Don’t be fooled by the driver, it is his or her co-driver - the navigator - that controls the rally car.
Motor rally contests are an exciting adventure. For the fans, it is a beautiful, exciting spectacle. For those in the driver’s seat, however, it is a different kettle of fish; full of bumps and humps, false starts and several surprises. Joshua Kato, a New Vision journalist and rally driver, shares his experience behind the wheels of a rally car with his navigator Japheth Lugayizi. What is it like to be in the cockpit?
I first drove a rally car in 2012. I mainly did sprints (short circuits) in Lubiri, Garuga, Busiika and Festino, plus a few route openings and ‘sweepings’. By 2016, I had done about 15 events, driving mostly two-wheel drive (2WD) cars. I have done quite a few since.
My experience driving a rally car is one of adventure, trepidation, great fun and risks.
It is a navigator’s world
Don’t be fooled by the driver. It is their co-driver - the navigator - that controls the rally car.
The navigator is the difference between success and failure - overshooting or even rolling over. If they are bad, then the driver becomes bad too. Good navigators even determine which gear a driver should engage at a given time, when to use the hand brake and when not to. They determine the speed of the car at a given time and section too.
As a driver, your role is to listen and implement the navigator’s instructions. This calls for patience and alertness. If you miss their instructions, they might scream at you. It can sometimes get frustrating - even annoying. But you hang in there. Lest you lose.
Tense moments in the driver’s seat
In the video below, I negotiate the Nsimbe rally with my navigator, Japheth Lugayizi. The year was 2016. You clearly hear Lugayizi telling me to listen to what he says.
“Bwenkugamba 'calm down', wuliriliza ("When I ask you to calm down, please listen"). Of course, the adrenaline rises the moment you take the bucket seat behind the wheel. But you need to listen to the navigator if you are to complete a race.
One particularly tense moment during this race was at a pothole-filled T-junction surrounded by spectators. It was tough. The car speed rose to over 100km per hour.
Lugayizi became jittery. He told me to shift down to gear number 2 and pull the handbrake. Indeed, I pulled it but a bit harder. The car did a 180-degree turn to the left, and another to the right, before correcting into a long straight for about 150 metres.

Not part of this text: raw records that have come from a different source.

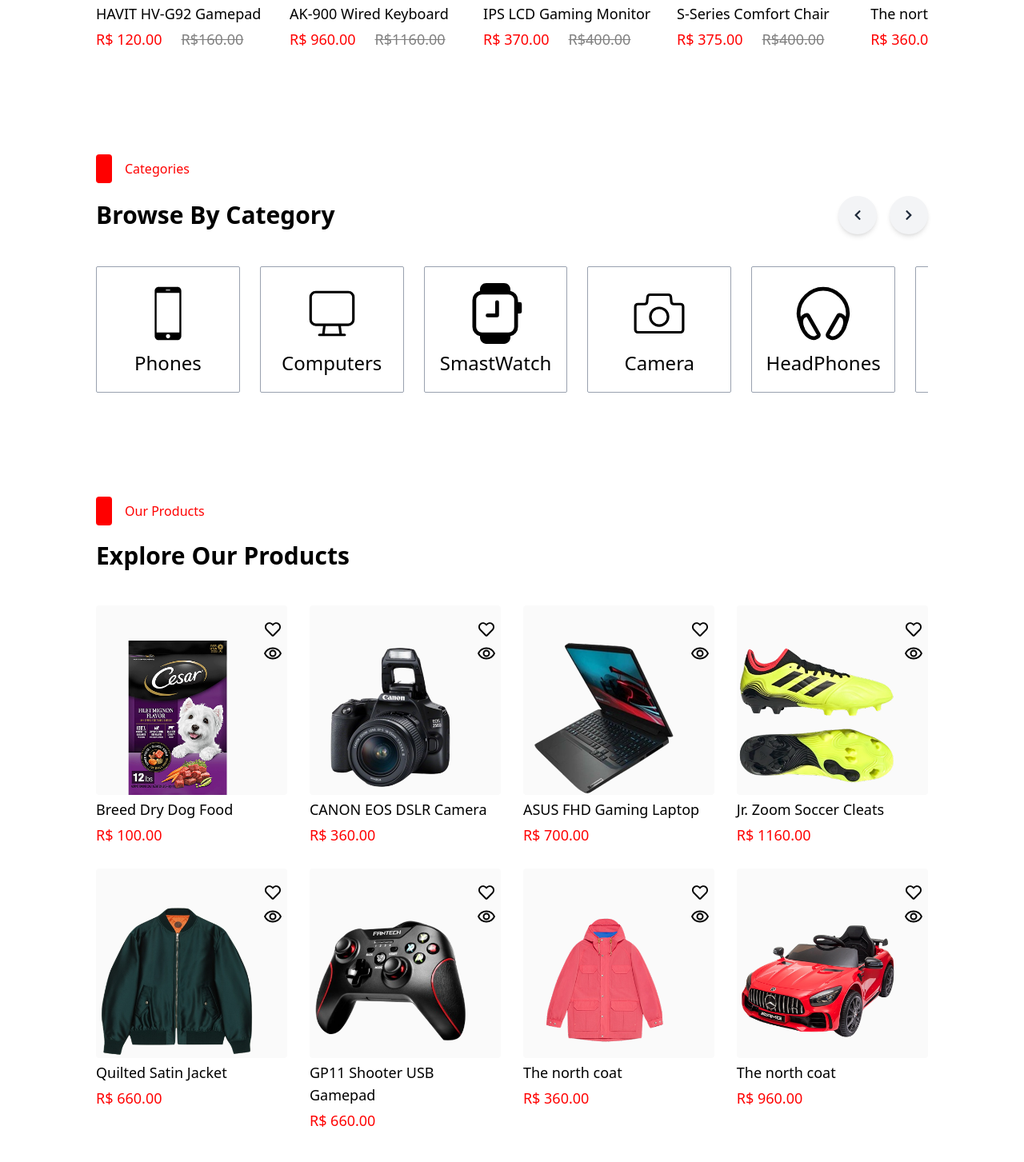
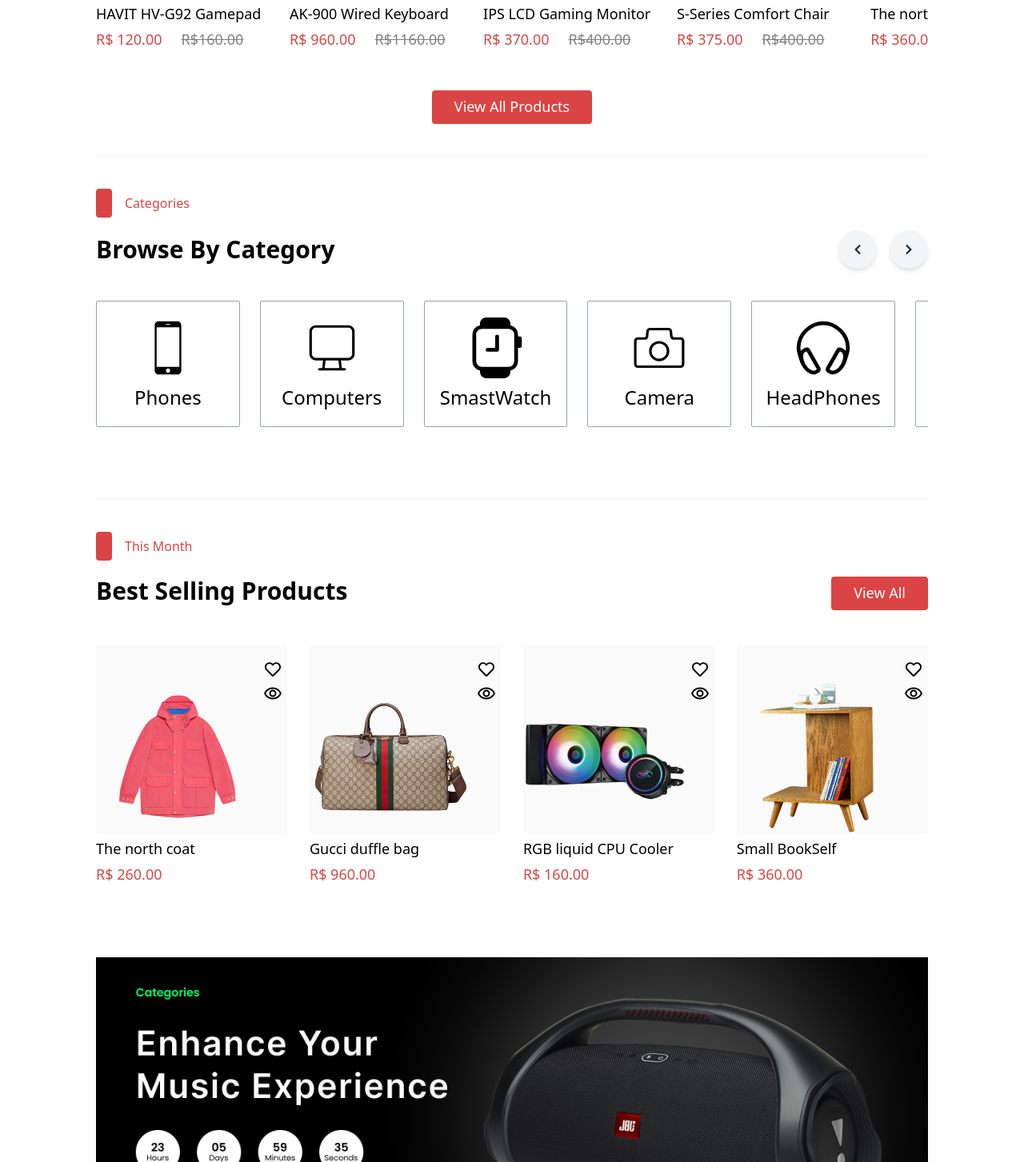
Before and after one commit to bunhakgabriel/Ecommerce-Website, a React (Vite) app: page / in a window 1280 px wide. Shown: the part 817-2270 px from the top of the page at 80% size. Built offline with nearby package versions, Linux system fonts and the light colour scheme.

Commit message:
feat: add components

```diff
--- a/src/App.tsx
+++ b/src/App.tsx
@@ -1,6 +1,6 @@
 import 'swiper/swiper-bundle.css';
 import Produtos from "./components/produtos/produtos-component"
-import { produtos1 } from "./components/produtos/dados"
+import { bestSellingProducts, produtos1 } from "./components/produtos/dados"
 import Categorias from "./components/categorias/categorias-component";
 import { categorias } from "./components/categorias/dados";
 import CarrosselProdutos from './components/carrossel-produtos/carrossel-produtos-component';
@@ -10,6 +10,7 @@
 import Menu from './components/menu/menu.component';
 import CarrosselBanners from './components/carrossel-banners/carrossel-banners-component';
 import { banners } from './components/carrossel-banners/dados';
+import ButtonUi from './components/button-ui/button-ui-component';
 
 function App() {
 
@@ -33,19 +34,44 @@
             tagLabel='Today´s'
             titulo='Products on Sale'
           />
+          <div className='flex sm:justify-center'>
+            <ButtonUi>
+              View All Products
+            </ButtonUi>
+          </div>
         </div>
 
+        <hr className='text-gray-100' />
 
         {/* Seção de categorias */}
         <Categorias categorias={categorias} />
 
+        <hr className='text-gray-100' />
+
+        {/* Seção de best sellin produtos */}
+        <div>
+          <Produtos
+            produtos={bestSellingProducts}
+            tagLabel='This Month'
+            titulo='Best Selling Products'
+            button
+          />
+        </div>
+
+        {/* Banner JBL */}
+        <div>
+          <img src='/imagens/diversas/banner-jbl.png' />
+        </div>
+
         {/* Seção de produtos */}
+        <div>
           <Produtos
             produtos={produtos1}
             titulo='Explore Our Products'
             tagLabel='Our Products'
+            button
           />
-
+        </div>
 
       </div>
       <Rodape />
--- /dev/null
+++ b/src/components/button-ui/button-ui-component.tsx
@@ -0,0 +1,11 @@
+import { ReactNode } from "react";
+
+function ButtonUi({ children }: { children: ReactNode }){
+    return (
+        <button className="bg-[#DB4444] text-white text-xs p-[6px] sm:text-sm md:text-[18px] sm:px-5 sm:py-2 md:px-7 rounded-sm">
+            {children}
+        </button>
+    )
+}
+
+export default ButtonUi;
--- a/src/components/card-produto/card-produto-component.tsx
+++ b/src/components/card-produto/card-produto-component.tsx
@@ -18,7 +18,7 @@
             <div className="bg-[#FAFAFA] rounded-[4px] flex">
                 <div className="flex flex-col w-[85%] justify-center">
                     <div className={`${desconto != 0 && desconto ? 'opacity-100' : 'opacity-0'} w-full text-amber-50 p-2`} >
-                        <span className="bg-[#FF0000] px-4 py-[2px] rounded-[4px]" >
+                        <span className="bg-[#DB4444] px-4 py-[2px] rounded-[4px]" >
                             {calcularDescontoPercentual(preco, (desconto || 0))}
                         </span>
                     </div>
@@ -31,7 +31,7 @@
             </div>
             <h2 className="font-medium" >{nome}</h2>
             <p className="font-medium flex gap-x-2 sm:gap-x-6 flex-wrap">
-                <span className="text-[#FF0000]" >R$ {(preco - (desconto || 0)).toFixed(2)}</span>
+                <span className="text-[#DB4444]" >R$ {(preco - (desconto || 0)).toFixed(2)}</span>
                 {desconto != 0 && desconto && (
                     <span className="text-[gray] line-through" >R${preco.toFixed(2)}</span>
                 )}
--- a/src/components/menu/navbar/navbar-component.tsx
+++ b/src/components/menu/navbar/navbar-component.tsx
@@ -24,7 +24,7 @@
                 <div>
                     <PiShoppingCartThin className="cursor-pointer text-2xl md:text-3xl" />
                 </div>
-                <div className="rounded-2xl p-1 bg-[#FF0000]">
+                <div className="rounded-2xl p-1 bg-[#DB4444]">
                     <BiUser className="text-[white] md:text-xl cursor-pointer" />
                 </div>
                 <div className="sm:hidden">
--- a/src/components/produtos/dados.tsx
+++ b/src/components/produtos/dados.tsx
@@ -82,3 +82,46 @@
         desconto: 0
     },
 ]
+
+export const bestSellingProducts: IProduto[] = [
+    {
+        id: "1",
+        nome: 'The north coat',
+        img: {
+            src: '/imagens/produtos/jaqueta-feminina.png',
+            alt: 'Jaqueta feminina'
+        },
+        preco: 260,
+        desconto: 0
+    },
+    {
+        id: "2",
+        nome: 'Gucci duffle bag',
+        img: {
+            src: '/imagens/produtos/bolsa-feminina.png',
+            alt: 'Bolsa feminina'
+        },
+        preco: 960,
+        desconto: 0
+    },
+    {
+        id: "3",
+        nome: 'RGB liquid CPU Cooler',
+        img: {
+            src: '/imagens/produtos/caixa-som.png',
+            alt: 'Caixa de som'
+        },
+        preco: 160,
+        desconto: 0
+    },
+    {
+        id: "4",
+        nome: 'Small BookSelf',
+        img: {
+            src: '/imagens/produtos/mesinha.png',
+            alt: 'Criado mudo'
+        },
+        preco: 360,
+        desconto: 0
+    }
+]
--- a/src/components/produtos/produtos-component.tsx
+++ b/src/components/produtos/produtos-component.tsx
@@ -1,4 +1,5 @@
 import { IProduto } from "../../interfaces/IProduto";
+import ButtonUi from "../button-ui/button-ui-component";
 import CardProduto from "../card-produto/card-produto-component";
 import TagLabelTitle from "../tag-label-title/tag-label-title-component";
 import TitleSection from "../title-section/title-section-component";
@@ -7,14 +8,16 @@
     produtos: IProduto[];
     tagLabel?: string;
     titulo: string;
+    button?: boolean
 }
 
-function Produtos({ produtos, tagLabel, titulo }: ProdutosProps) {
+function Produtos({ produtos, tagLabel, titulo, button }: ProdutosProps) {
     return (
         <div>
             {tagLabel && <TagLabelTitle title={tagLabel} />}
-            <div className="mb-11 mt-5">
+            <div className="mb-11 mt-5 flex justify-between">
                 <TitleSection title={titulo} />
+                {button && <ButtonUi>View All</ButtonUi>}
             </div>
             <div className="py-section flex flex-wrap justify-between gap-y-7">
                 {produtos.map(produto => (
--- a/src/components/tag-label-title/tag-label-title-component.tsx
+++ b/src/components/tag-label-title/tag-label-title-component.tsx
@@ -5,8 +5,8 @@
 function TagLabelTitle({ title }: TagLabelTitleProps){
     return (
         <div className="flex items-center gap-4 w-40" >
-            <div className="w-5 h-9 bg-[#FF0000] rounded-sm" ></div>
-            <h2 className="text-[#FF0000] font-medium" >{title}</h2>
+            <div className="w-5 h-9 bg-[#DB4444] rounded-sm" ></div>
+            <h2 className="text-[#DB4444] font-medium" >{title}</h2>
         </div>
     )
 }
--- a/src/index.css
+++ b/src/index.css
@@ -21,7 +21,7 @@
 }
 
 .py-section{
-  padding-bottom: 30px;
+  padding-bottom: 20px;
 }
 
 @media screen and (min-width: 500px) {
@@ -32,13 +32,7 @@
 
 @media screen and (min-width: 800px) {
   .py-section{
-    padding-bottom: 60px;
-  }
-}
-
-@media screen and (min-width: 1000px) {
-  .py-section{
-    padding-bottom: 90px;
+    padding-bottom: 50px;
   }
 }
 
--- a/tailwind.config.js
+++ b/tailwind.config.js
@@ -7,7 +7,7 @@
       extend: {
         colors: {
           'secondary': '#FAFAFA',
-          'secondary-2': '#FF0000',
+          'secondary-2': '#DB4444',
         }
       },
     },
```
Also changed, not shown: public/imagens/diversas/banner-jbl.png (added). Lines whose indentation alone changed are shown as unchanged.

It then slowed down.
The track - approximately 7.5km - had everything to test the will and zeal of a rally driver. Because the first kilometre was on grass and I did not have standard rally tyres, I had to drive with a lot of caution.
The rest of the section had potholes filled with muddy water, which sometimes hit the windscreen and blurred my view. The first run had gone on well until the car sucked in water and the engine stopped.
We lost three minutes trying to re-start it. When it did, the car following us had reached our tail. For the rest of the section, we raced on as it followed us. We had gained some distance before overshooting the turn into the grass.
The cryptic pacenotes
If you listen carefully, you hear Lugayizi, my navigator, barking out instructions. He reads from calligraphy-looking inscriptions used in motor rally races. These are called pacenotes.
Pacenotes are made by crews during recceing. Drivers make their notes according to their personal abilities and those of their cars. For example, faster drivers will record a slow left as an 'Easy Left' and vice-versa.
An ‘Easy Left’ (EL) for a four-wheel drive (4WD) car, such as most Subarus and Mitsubishi Evos, is a ‘Slow Left’ for two-wheel drive (2WD) cars, such as the Toyota FX, Run X or Starlet.
Some 2WD drivers are known to use pacenotes drawn by 4WD crews. However, they must do it carefully. 4WD cars take corners much easier because they get extra grip, thanks to the power in all four of their wheels, while 2WDs have power in only two wheels and tend to lose power and grip more in corners the “Triple Caution” warning is common in rally driving. This is a situation on the road where the driver must drive carefully and reduce speed. It may be a huge hump or a set of potholes.
However, a 'Triple Caution' for a 2WD may not be a 'Triple Caution' for a Subaru N12, like the one owned Ponsiano Lwakataka or the many EvoXs, like the one driven by Jas Mangat and Christadis Fitidis.
It is difficult, nerve-wracking and stressful, but above all, rally driving is fun.
(Compiled by Stephen Ssenkaaba)